TASK MATERIAL:

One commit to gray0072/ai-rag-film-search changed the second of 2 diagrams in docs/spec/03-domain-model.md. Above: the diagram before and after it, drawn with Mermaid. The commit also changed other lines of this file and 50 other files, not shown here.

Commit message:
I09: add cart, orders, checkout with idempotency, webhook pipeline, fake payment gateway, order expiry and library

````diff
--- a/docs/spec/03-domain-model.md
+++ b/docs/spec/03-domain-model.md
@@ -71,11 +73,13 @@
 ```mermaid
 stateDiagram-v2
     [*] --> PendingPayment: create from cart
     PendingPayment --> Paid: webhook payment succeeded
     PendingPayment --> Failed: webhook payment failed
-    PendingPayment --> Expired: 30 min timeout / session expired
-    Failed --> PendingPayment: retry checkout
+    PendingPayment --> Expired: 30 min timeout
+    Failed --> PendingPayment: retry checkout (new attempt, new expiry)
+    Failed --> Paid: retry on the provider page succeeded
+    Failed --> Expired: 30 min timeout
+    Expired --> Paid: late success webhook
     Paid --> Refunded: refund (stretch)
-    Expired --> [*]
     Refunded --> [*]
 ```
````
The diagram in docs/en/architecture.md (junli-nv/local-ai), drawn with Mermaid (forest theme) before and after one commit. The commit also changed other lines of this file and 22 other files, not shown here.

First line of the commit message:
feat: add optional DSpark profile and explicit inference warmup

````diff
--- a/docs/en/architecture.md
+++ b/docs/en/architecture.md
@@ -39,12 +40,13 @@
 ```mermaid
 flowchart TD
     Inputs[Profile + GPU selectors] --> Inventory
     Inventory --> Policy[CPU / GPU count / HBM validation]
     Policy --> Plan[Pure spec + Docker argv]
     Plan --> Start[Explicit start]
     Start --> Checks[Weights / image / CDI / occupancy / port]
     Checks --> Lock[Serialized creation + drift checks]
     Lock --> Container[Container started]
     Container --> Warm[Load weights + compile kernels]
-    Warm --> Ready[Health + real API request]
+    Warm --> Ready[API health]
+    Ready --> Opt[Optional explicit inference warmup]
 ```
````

WORK TO COMPLETE: Repeat each record word for word.

ANSWER TO THIS TASK:
One commit to gray0072/ai-rag-film-search changed the second of 2 diagrams in docs/spec/03-domain-model.md. Above: the diagram before and after it, drawn with Mermaid. The commit also changed other lines of this file and 50 other files, not shown here.

Commit message:
I09: add cart, orders, checkout with idempotency, webhook pipeline, fake payment gateway, order expiry and library

````diff
--- a/docs/spec/03-domain-model.md
+++ b/docs/spec/03-domain-model.md
@@ -71,11 +73,13 @@
 ```mermaid
 stateDiagram-v2
     [*] --> PendingPayment: create from cart
     PendingPayment --> Paid: webhook payment succeeded
     PendingPayment --> Failed: webhook payment failed
-    PendingPayment --> Expired: 30 min timeout / session expired
-    Failed --> PendingPayment: retry checkout
+    PendingPayment --> Expired: 30 min timeout
+    Failed --> PendingPayment: retry checkout (new attempt, new expiry)
+    Failed --> Paid: retry on the provider page succeeded
+    Failed --> Expired: 30 min timeout
+    Expired --> Paid: late success webhook
     Paid --> Refunded: refund (stretch)
-    Expired --> [*]
     Refunded --> [*]
 ```
````
The diagram in docs/en/architecture.md (junli-nv/local-ai), drawn with Mermaid (forest theme) before and after one commit. The commit also changed other lines of this file and 22 other files, not shown here.

First line of the commit message:
feat: add optional DSpark profile and explicit inference warmup

````diff
--- a/docs/en/architecture.md
+++ b/docs/en/architecture.md
@@ -39,12 +40,13 @@
 ```mermaid
 flowchart TD
     Inputs[Profile + GPU selectors] --> Inventory
     Inventory --> Policy[CPU / GPU count / HBM validation]
     Policy --> Plan[Pure spec + Docker argv]
     Plan --> Start[Explicit start]
     Start --> Checks[Weights / image / CDI / occupancy / port]
     Checks --> Lock[Serialized creation + drift checks]
     Lock --> Container[Container started]
     Container --> Warm[Load weights + compile kernels]
-    Warm --> Ready[Health + real API request]
+    Warm --> Ready[API health]
+    Ready --> Opt[Optional explicit inference warmup]
 ```
````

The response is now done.